Data entries
::::

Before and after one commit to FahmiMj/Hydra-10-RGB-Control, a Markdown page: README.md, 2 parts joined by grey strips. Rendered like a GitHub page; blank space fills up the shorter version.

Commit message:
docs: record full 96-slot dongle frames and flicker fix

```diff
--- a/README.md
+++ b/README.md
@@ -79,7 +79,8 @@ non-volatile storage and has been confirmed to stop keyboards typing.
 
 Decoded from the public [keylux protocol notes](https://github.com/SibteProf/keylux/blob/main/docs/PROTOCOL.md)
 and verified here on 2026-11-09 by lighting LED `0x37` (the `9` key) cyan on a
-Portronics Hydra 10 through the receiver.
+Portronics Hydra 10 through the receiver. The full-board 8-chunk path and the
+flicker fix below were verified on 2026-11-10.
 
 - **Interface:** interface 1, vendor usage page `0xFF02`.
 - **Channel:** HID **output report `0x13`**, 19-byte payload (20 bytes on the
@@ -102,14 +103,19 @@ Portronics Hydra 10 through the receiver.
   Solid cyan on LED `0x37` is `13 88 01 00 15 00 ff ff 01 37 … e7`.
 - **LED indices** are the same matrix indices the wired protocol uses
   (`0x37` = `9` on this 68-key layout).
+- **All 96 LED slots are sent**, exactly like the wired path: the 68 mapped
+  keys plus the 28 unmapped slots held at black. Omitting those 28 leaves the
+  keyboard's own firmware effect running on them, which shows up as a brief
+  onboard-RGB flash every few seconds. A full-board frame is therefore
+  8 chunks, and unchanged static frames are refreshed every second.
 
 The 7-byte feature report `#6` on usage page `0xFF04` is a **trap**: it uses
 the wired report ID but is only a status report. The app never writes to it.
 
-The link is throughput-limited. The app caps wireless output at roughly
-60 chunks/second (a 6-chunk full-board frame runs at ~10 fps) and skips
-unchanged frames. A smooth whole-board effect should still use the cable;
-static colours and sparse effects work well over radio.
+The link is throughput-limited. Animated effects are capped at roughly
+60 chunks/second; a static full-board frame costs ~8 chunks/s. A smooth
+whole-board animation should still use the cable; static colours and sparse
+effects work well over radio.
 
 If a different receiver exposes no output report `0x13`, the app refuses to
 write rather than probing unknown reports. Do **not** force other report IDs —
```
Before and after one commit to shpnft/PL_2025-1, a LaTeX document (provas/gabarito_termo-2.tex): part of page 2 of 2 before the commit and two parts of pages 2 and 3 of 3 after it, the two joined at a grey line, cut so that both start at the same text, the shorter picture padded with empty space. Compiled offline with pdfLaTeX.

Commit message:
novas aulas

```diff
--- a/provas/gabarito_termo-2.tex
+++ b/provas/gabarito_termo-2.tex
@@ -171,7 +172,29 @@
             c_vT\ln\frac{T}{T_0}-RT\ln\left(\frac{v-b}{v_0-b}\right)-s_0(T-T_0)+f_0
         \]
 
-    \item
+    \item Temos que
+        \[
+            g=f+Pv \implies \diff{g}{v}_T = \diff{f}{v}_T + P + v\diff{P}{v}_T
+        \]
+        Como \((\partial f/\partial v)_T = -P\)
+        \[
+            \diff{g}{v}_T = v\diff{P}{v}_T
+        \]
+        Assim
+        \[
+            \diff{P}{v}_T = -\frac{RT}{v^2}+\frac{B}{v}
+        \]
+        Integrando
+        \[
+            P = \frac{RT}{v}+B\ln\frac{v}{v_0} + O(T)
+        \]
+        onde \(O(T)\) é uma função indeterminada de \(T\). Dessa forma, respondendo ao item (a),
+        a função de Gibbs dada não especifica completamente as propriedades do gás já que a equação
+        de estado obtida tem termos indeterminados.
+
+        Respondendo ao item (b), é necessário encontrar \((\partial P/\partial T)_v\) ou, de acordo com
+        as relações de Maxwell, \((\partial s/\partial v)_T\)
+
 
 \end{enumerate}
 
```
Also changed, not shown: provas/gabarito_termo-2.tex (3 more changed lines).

::::

§ Problem description:
The records above are to be duplicated in full and exactly.

§ Task answer:
Before and after one commit to FahmiMj/Hydra-10-RGB-Control, a Markdown page: README.md, 2 parts joined by grey strips. Rendered like a GitHub page; blank space fills up the shorter version.

Commit message:
docs: record full 96-slot dongle frames and flicker fix

```diff
--- a/README.md
+++ b/README.md
@@ -79,7 +79,8 @@ non-volatile storage and has been confirmed to stop keyboards typing.
 
 Decoded from the public [keylux protocol notes](https://github.com/SibteProf/keylux/blob/main/docs/PROTOCOL.md)
 and verified here on 2026-11-09 by lighting LED `0x37` (the `9` key) cyan on a
-Portronics Hydra 10 through the receiver.
+Portronics Hydra 10 through the receiver. The full-board 8-chunk path and the
+flicker fix below were verified on 2026-11-10.
 
 - **Interface:** interface 1, vendor usage page `0xFF02`.
 - **Channel:** HID **output report `0x13`**, 19-byte payload (20 bytes on the
@@ -102,14 +103,19 @@ Portronics Hydra 10 through the receiver.
   Solid cyan on LED `0x37` is `13 88 01 00 15 00 ff ff 01 37 … e7`.
 - **LED indices** are the same matrix indices the wired protocol uses
   (`0x37` = `9` on this 68-key layout).
+- **All 96 LED slots are sent**, exactly like the wired path: the 68 mapped
+  keys plus the 28 unmapped slots held at black. Omitting those 28 leaves the
+  keyboard's own firmware effect running on them, which shows up as a brief
+  onboard-RGB flash every few seconds. A full-board frame is therefore
+  8 chunks, and unchanged static frames are refreshed every second.
 
 The 7-byte feature report `#6` on usage page `0xFF04` is a **trap**: it uses
 the wired report ID but is only a status report. The app never writes to it.
 
-The link is throughput-limited. The app caps wireless output at roughly
-60 chunks/second (a 6-chunk full-board frame runs at ~10 fps) and skips
-unchanged frames. A smooth whole-board effect should still use the cable;
-static colours and sparse effects work well over radio.
+The link is throughput-limited. Animated effects are capped at roughly
+60 chunks/second; a static full-board frame costs ~8 chunks/s. A smooth
+whole-board animation should still use the cable; static colours and sparse
+effects work well over radio.
 
 If a different receiver exposes no output report `0x13`, the app refuses to
 write rather than probing unknown reports. Do **not** force other report IDs —
```
Before and after one commit to shpnft/PL_2025-1, a LaTeX document (provas/gabarito_termo-2.tex): part of page 2 of 2 before the commit and two parts of pages 2 and 3 of 3 after it, the two joined at a grey line, cut so that both start at the same text, the shorter picture padded with empty space. Compiled offline with pdfLaTeX.

Commit message:
novas aulas

```diff
--- a/provas/gabarito_termo-2.tex
+++ b/provas/gabarito_termo-2.tex
@@ -171,7 +172,29 @@
             c_vT\ln\frac{T}{T_0}-RT\ln\left(\frac{v-b}{v_0-b}\right)-s_0(T-T_0)+f_0
         \]
 
-    \item
+    \item Temos que
+        \[
+            g=f+Pv \implies \diff{g}{v}_T = \diff{f}{v}_T + P + v\diff{P}{v}_T
+        \]
+        Como \((\partial f/\partial v)_T = -P\)
+        \[
+            \diff{g}{v}_T = v\diff{P}{v}_T
+        \]
+        Assim
+        \[
+            \diff{P}{v}_T = -\frac{RT}{v^2}+\frac{B}{v}
+        \]
+        Integrando
+        \[
+            P = \frac{RT}{v}+B\ln\frac{v}{v_0} + O(T)
+        \]
+        onde \(O(T)\) é uma função indeterminada de \(T\). Dessa forma, respondendo ao item (a),
+        a função de Gibbs dada não especifica completamente as propriedades do gás já que a equação
+        de estado obtida tem termos indeterminados.
+
+        Respondendo ao item (b), é necessário encontrar \((\partial P/\partial T)_v\) ou, de acordo com
+        as relações de Maxwell, \((\partial s/\partial v)_T\)
+
 
 \end{enumerate}
 
```
Also changed, not shown: provas/gabarito_termo-2.tex (3 more changed lines).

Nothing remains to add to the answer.